◆ **EXERCISE INSTRUCTIONS**:
Lines with "changed": copy each one from the listing below.

════════════════

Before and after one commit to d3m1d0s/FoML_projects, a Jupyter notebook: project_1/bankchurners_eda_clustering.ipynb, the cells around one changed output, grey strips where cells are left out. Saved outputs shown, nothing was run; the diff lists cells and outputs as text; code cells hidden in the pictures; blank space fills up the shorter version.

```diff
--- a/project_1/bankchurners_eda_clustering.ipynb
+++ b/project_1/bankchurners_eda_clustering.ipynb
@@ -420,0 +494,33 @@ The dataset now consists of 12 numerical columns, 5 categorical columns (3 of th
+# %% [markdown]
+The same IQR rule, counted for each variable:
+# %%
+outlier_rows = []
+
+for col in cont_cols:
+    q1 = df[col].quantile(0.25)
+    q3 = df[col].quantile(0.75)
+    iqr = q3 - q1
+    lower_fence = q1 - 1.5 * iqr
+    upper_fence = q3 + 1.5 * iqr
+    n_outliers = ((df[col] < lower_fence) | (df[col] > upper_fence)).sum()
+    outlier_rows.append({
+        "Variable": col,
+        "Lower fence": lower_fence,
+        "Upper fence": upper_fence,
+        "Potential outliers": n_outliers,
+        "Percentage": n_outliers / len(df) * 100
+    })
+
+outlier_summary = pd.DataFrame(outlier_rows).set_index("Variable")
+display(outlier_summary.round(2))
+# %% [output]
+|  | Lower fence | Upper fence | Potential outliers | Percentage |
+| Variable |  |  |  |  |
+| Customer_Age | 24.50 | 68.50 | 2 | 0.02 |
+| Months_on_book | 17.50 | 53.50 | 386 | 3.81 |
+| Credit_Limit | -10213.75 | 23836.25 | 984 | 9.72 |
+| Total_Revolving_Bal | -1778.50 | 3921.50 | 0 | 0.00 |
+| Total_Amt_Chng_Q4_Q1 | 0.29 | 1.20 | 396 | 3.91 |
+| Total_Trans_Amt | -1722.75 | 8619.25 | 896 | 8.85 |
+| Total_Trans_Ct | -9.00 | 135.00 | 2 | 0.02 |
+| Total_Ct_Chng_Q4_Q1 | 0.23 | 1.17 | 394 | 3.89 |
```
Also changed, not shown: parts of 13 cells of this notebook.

════════════════

◆ **WRITTEN ANSWER**:
Before and after one commit to d3m1d0s/FoML_projects, a Jupyter notebook: project_1/bankchurners_eda_clustering.ipynb, the cells around one changed output, grey strips where cells are left out. Saved outputs shown, nothing was run; the diff lists cells and outputs as text; code cells hidden in the pictures; blank space fills up the shorter version.
Also changed, not shown: parts of 13 cells of this notebook.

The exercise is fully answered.